Looking forward to our two month long special event at State of the Art Gallery in ithaca. SOAG artists respond to a poem or poems from regional poets, invited by past Poet Laureate of Tompkins County, Tish PEARLMAN. 

Reception Theory

4/1/2016

"In the process of installing the exhibition Michael Chow aka Zhou Yinghua: Voice for My Father at the Andy Warhol Museum, my thoughts have turned to abstraction with new direction. (Example above left.) Chow works with large-scale abstraction and engages mixed materials, including precious metals, house paint, and even trash. With densely layered surfaces and contrasting textures, Chow's paintings have an intense, almost violent energy. In this competition, the painting Happiness by Barbara Mink caught my attention. Her palette of muted pastels creates a sense of levity that I found fascinating and sophisticated. There was an overall sense of softness and warmth in her canvas, qualities which are not usually used to describe abstraction. The genre of abstract painting has a longstanding, mostly masculine, place within the history of art, and it was refreshing to see a feminine perspective on this tradition. Mink found a balance between color and material that leads to an overall sense of harmony in her work. "

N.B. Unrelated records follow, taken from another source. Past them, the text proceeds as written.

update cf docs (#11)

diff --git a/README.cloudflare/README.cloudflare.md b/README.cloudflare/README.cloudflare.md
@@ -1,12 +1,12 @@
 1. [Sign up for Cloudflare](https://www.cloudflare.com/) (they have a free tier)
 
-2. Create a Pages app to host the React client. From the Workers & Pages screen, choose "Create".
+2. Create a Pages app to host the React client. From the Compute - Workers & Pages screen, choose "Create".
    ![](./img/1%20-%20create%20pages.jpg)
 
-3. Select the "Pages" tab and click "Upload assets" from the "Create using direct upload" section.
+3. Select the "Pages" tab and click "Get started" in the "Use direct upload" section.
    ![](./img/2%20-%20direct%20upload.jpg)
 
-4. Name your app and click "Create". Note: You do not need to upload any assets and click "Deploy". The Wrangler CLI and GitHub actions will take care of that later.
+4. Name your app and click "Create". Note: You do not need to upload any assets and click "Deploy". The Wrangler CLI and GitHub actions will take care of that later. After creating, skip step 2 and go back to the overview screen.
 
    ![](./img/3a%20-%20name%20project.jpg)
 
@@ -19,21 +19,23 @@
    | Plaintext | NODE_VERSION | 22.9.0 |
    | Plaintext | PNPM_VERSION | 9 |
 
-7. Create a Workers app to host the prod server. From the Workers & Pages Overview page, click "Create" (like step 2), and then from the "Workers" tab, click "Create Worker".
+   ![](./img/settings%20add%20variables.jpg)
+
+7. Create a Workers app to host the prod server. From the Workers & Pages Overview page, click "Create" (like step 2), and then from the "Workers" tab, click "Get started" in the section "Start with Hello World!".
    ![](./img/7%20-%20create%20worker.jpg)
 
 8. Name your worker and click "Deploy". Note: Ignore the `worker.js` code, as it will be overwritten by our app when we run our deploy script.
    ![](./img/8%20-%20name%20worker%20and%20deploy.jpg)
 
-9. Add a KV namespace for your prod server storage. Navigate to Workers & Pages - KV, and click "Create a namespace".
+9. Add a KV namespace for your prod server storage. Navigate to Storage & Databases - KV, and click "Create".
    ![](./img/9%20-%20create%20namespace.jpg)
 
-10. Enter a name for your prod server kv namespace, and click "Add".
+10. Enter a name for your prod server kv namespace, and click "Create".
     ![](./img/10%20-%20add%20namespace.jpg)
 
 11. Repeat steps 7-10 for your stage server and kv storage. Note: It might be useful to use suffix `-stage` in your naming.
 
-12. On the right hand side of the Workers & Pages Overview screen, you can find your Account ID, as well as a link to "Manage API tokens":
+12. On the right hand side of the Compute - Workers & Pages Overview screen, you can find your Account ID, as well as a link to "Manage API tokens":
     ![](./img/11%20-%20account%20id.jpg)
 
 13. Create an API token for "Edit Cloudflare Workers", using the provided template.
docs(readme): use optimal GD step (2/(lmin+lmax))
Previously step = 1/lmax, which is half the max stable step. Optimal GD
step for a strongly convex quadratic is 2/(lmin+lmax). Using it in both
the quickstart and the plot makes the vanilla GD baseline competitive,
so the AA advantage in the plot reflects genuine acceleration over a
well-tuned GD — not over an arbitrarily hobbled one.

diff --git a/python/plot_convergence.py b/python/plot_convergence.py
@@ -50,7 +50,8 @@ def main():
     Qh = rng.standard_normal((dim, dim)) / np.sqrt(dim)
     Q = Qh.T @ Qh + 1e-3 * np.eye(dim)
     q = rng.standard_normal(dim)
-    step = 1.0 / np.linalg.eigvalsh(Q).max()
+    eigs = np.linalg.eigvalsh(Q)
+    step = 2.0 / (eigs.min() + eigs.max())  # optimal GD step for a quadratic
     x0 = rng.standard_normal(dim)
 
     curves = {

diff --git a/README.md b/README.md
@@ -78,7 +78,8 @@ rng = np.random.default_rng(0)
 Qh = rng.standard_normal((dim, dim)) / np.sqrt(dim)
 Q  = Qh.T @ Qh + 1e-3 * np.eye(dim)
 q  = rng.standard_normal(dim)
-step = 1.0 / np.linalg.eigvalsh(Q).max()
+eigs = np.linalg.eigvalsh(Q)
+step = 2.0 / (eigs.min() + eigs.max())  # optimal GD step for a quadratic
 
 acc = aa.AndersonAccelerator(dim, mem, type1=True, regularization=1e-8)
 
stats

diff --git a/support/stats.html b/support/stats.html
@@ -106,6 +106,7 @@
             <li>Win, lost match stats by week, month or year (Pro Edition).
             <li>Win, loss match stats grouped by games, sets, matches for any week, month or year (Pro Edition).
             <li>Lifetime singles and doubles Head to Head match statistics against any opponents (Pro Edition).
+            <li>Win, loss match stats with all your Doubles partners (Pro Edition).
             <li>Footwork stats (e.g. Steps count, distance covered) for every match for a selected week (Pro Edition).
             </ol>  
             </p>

I had never heard of Chow before, and am glad I've been "introduced." In looking at the two images above, and at the work of women who were working during the fifties and sixties heyday of abstract expressionism (Frankenthaler, Krasner) or contemporary colleagues (Melissa Zarem in Ithaca) I don't see palettes, energy or gestures that are terribly from male contemporaries. So it's interesting to think about the framework, both historical and current, within which we view things.